Directions for this task: Only a number is expected: how many lines in the entries that follow contain the word "down"?

___

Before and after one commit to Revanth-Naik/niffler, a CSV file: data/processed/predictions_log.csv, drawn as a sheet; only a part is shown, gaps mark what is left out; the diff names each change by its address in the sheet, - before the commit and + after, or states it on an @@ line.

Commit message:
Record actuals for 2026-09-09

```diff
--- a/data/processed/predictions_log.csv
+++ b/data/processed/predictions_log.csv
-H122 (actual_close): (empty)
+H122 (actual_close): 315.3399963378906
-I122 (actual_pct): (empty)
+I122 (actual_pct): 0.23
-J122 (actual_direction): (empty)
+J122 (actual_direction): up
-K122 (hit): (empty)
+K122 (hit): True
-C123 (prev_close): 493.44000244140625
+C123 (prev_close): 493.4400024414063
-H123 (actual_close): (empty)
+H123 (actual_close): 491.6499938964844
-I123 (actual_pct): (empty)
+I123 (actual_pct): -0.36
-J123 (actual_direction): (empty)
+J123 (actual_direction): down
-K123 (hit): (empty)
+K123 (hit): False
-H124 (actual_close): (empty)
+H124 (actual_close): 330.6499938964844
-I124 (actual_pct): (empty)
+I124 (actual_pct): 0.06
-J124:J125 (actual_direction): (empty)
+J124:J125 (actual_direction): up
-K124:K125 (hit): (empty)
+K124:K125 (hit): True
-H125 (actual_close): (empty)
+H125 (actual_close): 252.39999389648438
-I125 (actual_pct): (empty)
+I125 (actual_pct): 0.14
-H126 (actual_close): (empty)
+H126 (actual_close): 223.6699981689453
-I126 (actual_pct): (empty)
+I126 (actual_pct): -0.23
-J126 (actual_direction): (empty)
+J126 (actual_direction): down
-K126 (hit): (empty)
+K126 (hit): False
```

___

Result of this task: 2